Caroline Neville, director of learning at the Learning and Skills Council, denied that it is "cutting adrift" thousands of teenagers who are not in education, employment, or training. She said: "Recent actions are designed to ensure that their needs are best served by the significant funding we have made available.
"We know from our data that a significant proportion of learners are staying on programmes much longer than the planning assumption of 22 weeks.
"We haven't introduced a time limit but we have asked providers to review the progress of such learners to ensure that the programme continues to be suitable. E2E is a groundbreaking programme for which recruitment has been excellent. We want to make sure that the right people are benefiting."
The TES recently reported that an estimated 9,000 teenagers will be turned away from courses as the E2E programme is left with the same pound;240 million budget as last year.

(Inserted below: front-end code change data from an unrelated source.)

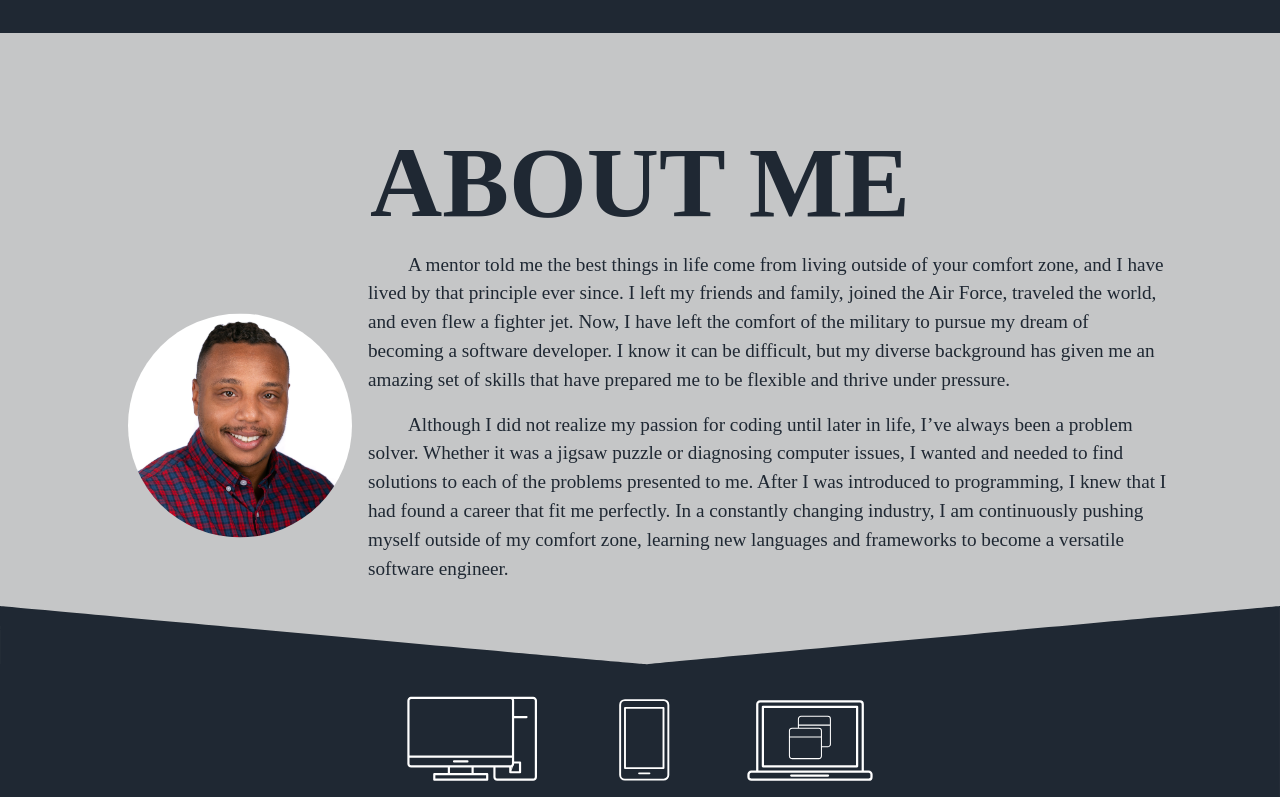
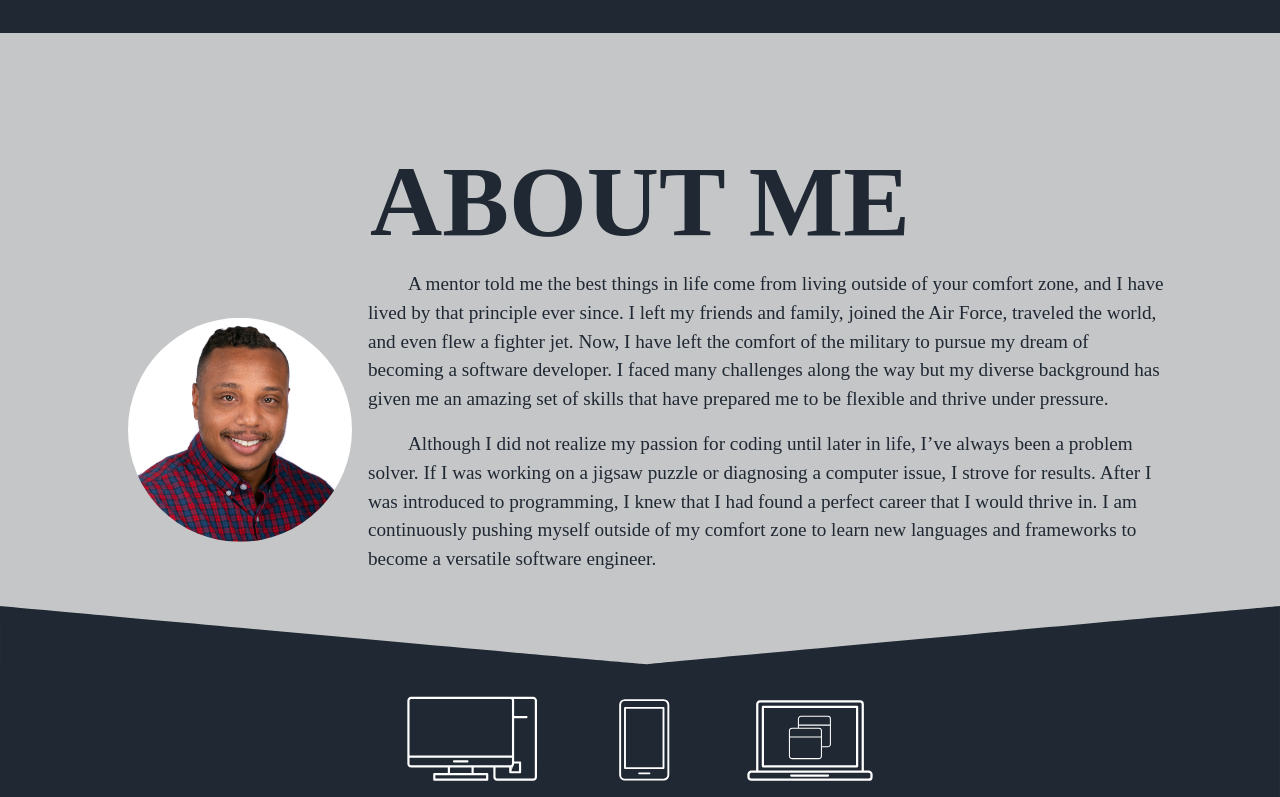
Before and after one commit to llucas314/portfolio, a React (Create React App) app: page / in a window 1280 px wide. Shown: the part 767-1564 px from the top of the page. Built offline with nearby package versions, Linux system fonts and the light colour scheme.

Commit message:
updated bio

```diff
--- a/src/pages/About/About.js
+++ b/src/pages/About/About.js
@@ -24,18 +24,17 @@ export default function About() {
                 ever since. I left my friends and family, joined the Air Force,
                 traveled the world, and even flew a fighter jet. Now, I have
                 left the comfort of the military to pursue my dream of becoming
-                a software developer. I know it can be difficult, but my diverse
-                background has given me an amazing set of skills that have
-                prepared me to be flexible and thrive under pressure.
+                a software developer. I faced many challenges along the way but
+                my diverse background has given me an amazing set of skills that
+                have prepared me to be flexible and thrive under pressure.
               </p>
               <p className="about__bio-text mb-0 mb-lg-3">
                 Although I did not realize my passion for coding until later in
-                life, I’ve always been a problem solver. Whether it was a jigsaw
-                puzzle or diagnosing computer issues, I wanted and needed to
-                find solutions to each of the problems presented to me. After I
-                was introduced to programming, I knew that I had found a career
-                that fit me perfectly. In a constantly changing industry, I am
-                continuously pushing myself outside of my comfort zone, learning
+                life, I’ve always been a problem solver. If I was working on a
+                jigsaw puzzle or diagnosing a computer issue, I strove for
+                results. After I was introduced to programming, I knew that I
+                had found a perfect career that I would thrive in. I am
+                continuously pushing myself outside of my comfort zone to learn
                 new languages and frameworks to become a versatile software
                 engineer.
               </p>
```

The Association of Learning Providers warned Education Secretary Charles Clarke and Chancellor Gordon Brown that there would be social consequences if E2E did not get funding for growth.
Graham Hoyle, ALP's chief executive, reiterated those concerns this week.
Writing in the ALP newsletter Countdown, he said he is aware that the LSC intends diverting applicants onto longer college courses. This, he stated, is despite the fact that the Connexions service continues to recommend E2E.
He added: "Those teenagers not in training or education have already decided to leave school and chosen not to accept offerings at their local college. I am therefore amazed that the LSC feel this is a better solution."
Richard Jackson, who runs Camden Jobtrain, London's largest E2E programme with 273 participants, said: "Established providers despair at the prospect of this long-awaited course now resembling little more than a conveyor belt experience, accessible only to the elite of the not-in-training-or-education group.
"It means we can't take people who have complex problems of illiteracy, innumeracy, homelessness, or drug and alcohol problems. It is criminal."
But Ms Neville said: "Our actions are designed to ensure that more of the most deprived are able to achieve their potential by successfully progressing from E2E to a job or further learning. I urge all providers to work with us to make E2E a truly successful programme."